Helena Berlewi produced her first painting in 1952, at the age of 79. She entered her son’s studio and picked up a paintbrush:

"It was snowing outside, I was alone. […] I felt that I needed to occupy myself with something. And as I sat, deep in thoughts […] my eyes lingered on a vase sitting on the table with beautiful, yellow mimosas. I thought to myself—what a great motif for a painting! Only I cannot paint, I don’t know how, I never learnt. I thought again—why not try, where’s the harm? If it works—great, if not—so be it! I'm not risking anything. [...] As soon as I started painting with that small brush, the entire world disappeared. I thought of nothing else, I was absorbed in painting with my whole body and soul, looking at the flowers as I transferred them onto the cardboard, my hand acquiring a life of its own…"

From that moment on, Helena Berlewi never stopped painting. As she reached the venerable age of 103, she was able to develop an individual style and to exhibit widely all over the world. The work of Hel Enri was often presented in the context of naïve art, popular in the second half of the twentieth century. However, many critics distanced themselves from this line of thinking, focusing on her mature, refined artistic culture.

Enri painted primarily on small-format paper, using watercolours, pastels, and markers. The leading motifs of her paintings were flowers and other plant motifs, which she transformed towards abstraction, consciously experimenting with form. Saturated with colour and light, her compositions fill arabesque shapes and contours meandering in an undefined space.

Hel Enri’s "bio-faktura" differs significantly from the interwar “mechano-faktura” of her son Henryk Berlewi. And yet, they were both close to Henryk’s theories on the spiritual foundation of art. In Helena’s oeuvre, one could find spiritual kinship with the work of Henri Matisse (building space with flat patches of colour, employing organic forms), Chinese painting (the subtlety of drawing, empty spaces), or the art of Georgia O’Keeffe (transforming a realistic motif from nature into an abstract landscape).

Hel Enri herself referred to her works as Herbariums. She used to say that by painting flowers, she recalls her memories of places and people from the past:

"In the old age, one feels increasingly alone, and that is when memories keep flowing in with doubled force. My flowers, wilted flowers, are precisely that—memories."

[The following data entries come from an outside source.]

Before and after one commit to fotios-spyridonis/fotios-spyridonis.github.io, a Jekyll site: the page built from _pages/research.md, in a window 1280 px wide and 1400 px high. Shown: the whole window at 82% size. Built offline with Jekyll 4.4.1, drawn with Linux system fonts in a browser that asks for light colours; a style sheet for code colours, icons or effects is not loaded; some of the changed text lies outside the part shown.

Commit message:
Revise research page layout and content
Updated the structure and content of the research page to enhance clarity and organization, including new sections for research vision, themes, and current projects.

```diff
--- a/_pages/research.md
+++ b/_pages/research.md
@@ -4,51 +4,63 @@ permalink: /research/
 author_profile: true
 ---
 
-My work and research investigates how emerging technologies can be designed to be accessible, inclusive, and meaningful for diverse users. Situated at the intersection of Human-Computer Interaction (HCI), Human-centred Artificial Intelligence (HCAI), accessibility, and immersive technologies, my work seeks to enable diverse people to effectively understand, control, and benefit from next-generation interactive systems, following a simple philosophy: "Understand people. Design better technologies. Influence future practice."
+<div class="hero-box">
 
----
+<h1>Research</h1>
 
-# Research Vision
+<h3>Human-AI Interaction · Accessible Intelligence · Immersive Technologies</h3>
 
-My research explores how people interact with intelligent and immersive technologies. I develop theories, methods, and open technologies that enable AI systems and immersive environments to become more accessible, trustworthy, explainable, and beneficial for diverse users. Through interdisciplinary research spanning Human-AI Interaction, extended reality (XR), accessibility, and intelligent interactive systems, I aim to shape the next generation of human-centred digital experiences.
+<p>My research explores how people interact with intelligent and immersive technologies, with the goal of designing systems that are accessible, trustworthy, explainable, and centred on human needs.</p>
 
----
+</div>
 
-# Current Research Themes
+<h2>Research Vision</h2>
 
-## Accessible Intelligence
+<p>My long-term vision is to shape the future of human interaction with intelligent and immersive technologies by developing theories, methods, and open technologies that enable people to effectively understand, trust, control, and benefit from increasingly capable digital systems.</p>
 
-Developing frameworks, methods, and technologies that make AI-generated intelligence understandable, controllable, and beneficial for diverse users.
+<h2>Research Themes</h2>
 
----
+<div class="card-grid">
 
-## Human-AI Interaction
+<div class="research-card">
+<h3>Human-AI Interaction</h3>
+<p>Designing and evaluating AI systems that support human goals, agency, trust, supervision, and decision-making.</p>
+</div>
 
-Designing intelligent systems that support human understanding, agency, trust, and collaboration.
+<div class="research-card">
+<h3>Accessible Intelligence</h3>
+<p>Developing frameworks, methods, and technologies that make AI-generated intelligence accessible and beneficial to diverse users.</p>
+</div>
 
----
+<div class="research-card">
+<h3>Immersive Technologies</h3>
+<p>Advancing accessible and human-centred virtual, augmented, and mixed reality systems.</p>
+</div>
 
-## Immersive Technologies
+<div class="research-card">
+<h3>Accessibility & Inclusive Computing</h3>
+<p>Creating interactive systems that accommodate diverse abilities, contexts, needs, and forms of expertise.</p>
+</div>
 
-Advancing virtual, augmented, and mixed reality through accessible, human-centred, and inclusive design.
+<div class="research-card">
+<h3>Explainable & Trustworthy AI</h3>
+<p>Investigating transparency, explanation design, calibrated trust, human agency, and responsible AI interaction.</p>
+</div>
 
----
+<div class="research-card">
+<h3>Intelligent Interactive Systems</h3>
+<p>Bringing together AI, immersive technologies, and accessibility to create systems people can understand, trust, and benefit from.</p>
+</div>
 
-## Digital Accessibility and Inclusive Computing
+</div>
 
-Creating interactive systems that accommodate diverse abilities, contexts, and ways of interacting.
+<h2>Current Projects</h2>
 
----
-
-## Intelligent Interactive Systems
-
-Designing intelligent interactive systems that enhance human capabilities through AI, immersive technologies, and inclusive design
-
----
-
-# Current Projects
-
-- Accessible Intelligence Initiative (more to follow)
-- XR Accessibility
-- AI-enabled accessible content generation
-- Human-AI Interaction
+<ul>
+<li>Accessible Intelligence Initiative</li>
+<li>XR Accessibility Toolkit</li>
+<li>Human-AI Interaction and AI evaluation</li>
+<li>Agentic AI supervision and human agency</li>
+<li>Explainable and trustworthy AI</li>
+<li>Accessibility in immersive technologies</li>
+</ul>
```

Indeed, Enri’s floral forms oscillating between abstraction and reality seem to combine the beauty of the flower with the drama of the roots. Considering the artist’s age and her complicated fate, it is almost obvious that it is the richness and depth of her life experiences that underpin the subtle yet sophisticated form of her works.

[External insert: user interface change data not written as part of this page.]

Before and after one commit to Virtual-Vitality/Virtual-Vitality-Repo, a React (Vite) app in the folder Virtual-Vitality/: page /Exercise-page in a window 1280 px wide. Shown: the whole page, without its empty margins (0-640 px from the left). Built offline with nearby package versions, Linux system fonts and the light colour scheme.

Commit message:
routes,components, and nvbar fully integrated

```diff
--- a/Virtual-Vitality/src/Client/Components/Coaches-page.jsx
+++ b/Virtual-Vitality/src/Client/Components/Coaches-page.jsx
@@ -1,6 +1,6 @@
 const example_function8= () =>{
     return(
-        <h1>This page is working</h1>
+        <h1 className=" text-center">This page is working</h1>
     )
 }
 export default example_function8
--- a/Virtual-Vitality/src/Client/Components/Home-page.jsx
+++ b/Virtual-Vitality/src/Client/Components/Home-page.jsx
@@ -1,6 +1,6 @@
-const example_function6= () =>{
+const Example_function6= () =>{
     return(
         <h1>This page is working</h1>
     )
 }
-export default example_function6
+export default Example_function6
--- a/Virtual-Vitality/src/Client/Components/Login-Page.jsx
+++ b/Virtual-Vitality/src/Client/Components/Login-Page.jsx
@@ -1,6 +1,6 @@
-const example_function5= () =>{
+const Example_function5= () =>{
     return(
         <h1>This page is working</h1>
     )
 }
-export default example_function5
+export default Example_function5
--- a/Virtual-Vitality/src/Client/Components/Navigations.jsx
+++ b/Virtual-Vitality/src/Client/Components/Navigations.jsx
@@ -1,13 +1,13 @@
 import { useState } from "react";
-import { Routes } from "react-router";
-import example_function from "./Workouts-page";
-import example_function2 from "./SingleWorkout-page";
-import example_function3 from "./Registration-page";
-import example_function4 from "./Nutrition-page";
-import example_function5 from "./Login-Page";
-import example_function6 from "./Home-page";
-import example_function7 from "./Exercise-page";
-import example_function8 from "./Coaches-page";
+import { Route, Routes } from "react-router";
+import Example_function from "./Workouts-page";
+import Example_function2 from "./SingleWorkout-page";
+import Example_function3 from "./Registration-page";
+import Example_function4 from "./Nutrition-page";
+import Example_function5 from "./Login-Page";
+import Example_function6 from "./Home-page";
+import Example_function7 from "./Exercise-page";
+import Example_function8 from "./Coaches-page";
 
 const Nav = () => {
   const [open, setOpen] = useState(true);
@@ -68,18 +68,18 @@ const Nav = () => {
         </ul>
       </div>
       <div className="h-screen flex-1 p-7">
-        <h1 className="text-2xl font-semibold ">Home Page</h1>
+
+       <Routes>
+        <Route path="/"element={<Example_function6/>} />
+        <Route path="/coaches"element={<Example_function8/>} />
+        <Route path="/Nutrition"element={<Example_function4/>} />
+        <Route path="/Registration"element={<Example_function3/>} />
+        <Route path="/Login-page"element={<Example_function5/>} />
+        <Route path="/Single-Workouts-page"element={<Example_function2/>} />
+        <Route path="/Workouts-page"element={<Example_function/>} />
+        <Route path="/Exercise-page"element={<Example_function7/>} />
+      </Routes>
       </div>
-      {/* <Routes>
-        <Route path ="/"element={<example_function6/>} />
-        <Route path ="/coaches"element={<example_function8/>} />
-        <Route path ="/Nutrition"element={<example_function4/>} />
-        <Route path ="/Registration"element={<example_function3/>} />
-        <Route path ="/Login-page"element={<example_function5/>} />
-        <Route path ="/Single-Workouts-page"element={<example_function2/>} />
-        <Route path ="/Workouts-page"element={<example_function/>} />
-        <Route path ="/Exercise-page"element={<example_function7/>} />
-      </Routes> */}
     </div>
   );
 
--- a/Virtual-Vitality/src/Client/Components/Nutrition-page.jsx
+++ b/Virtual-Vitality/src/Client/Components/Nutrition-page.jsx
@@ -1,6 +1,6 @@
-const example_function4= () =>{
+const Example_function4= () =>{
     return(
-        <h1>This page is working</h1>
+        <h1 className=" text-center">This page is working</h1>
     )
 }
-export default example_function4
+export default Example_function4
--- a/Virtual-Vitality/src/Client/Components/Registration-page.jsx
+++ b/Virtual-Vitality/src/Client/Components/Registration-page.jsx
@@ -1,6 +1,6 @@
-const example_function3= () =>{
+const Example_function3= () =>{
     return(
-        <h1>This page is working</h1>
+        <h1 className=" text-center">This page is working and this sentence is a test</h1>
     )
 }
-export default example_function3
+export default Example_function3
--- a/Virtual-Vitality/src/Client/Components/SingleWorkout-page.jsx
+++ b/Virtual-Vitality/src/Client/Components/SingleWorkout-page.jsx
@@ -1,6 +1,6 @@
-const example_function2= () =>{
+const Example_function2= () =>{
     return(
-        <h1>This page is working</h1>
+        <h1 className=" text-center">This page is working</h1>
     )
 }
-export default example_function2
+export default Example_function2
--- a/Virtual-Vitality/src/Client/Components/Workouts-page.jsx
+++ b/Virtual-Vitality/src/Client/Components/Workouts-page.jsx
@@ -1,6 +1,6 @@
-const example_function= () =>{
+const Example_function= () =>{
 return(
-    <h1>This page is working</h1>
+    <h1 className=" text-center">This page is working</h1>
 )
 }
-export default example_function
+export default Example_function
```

Meetings about the work of Hel Enri and painting workshop au plein air →

Helena Berlewi was born in 1873 in Warsaw as Chaja Leja Szrajber. At the age of 18, she was married off to Izrael Berlewi. The couple resided on Tłomackie Street. Helena spent most of her life as a homemaker, taking care of her family. The Berlewis had three children, including the eldest Henryk (b. 1894) who was to become a pioneer of Polish and Jewish avant-garde in the interwar period. In 1928, already a widow, Helena emigrated to France, following her son Henryk. During the Nazi occupation, together with her daughter Stefania, she was held in a transit camp. She managed to avoid being deported to an extermination camp and later hid in the south of France. After the war had ended, she lived with Henryk in Paris. In 1952, at the age of 79, she produced her first painting, which marked the beginning of her artistic career. From then on, she continued to paint without cease under the name Hel Enri. By 1970, she had had more than thirty exhibitions worldwide, including two exhibitions in Poland, in 1958 and 1966. She passed away in 1976 in France.


"Bio-faktura." The Paintings of Hel Enri exhibition was organised by POLIN Museum of the History of Polish Jews in cooperation with the Art & Modern Foundation. Enri’s paintings presented in the exhibition belong to the Wejman Gallery collection. 

  • Curator: Tamara Sztyma
  • Design: Piotr Antonów
  • Production: IKG/Aleksander Sieklicki

Logos of partners and organizers of Biofaktura exhibition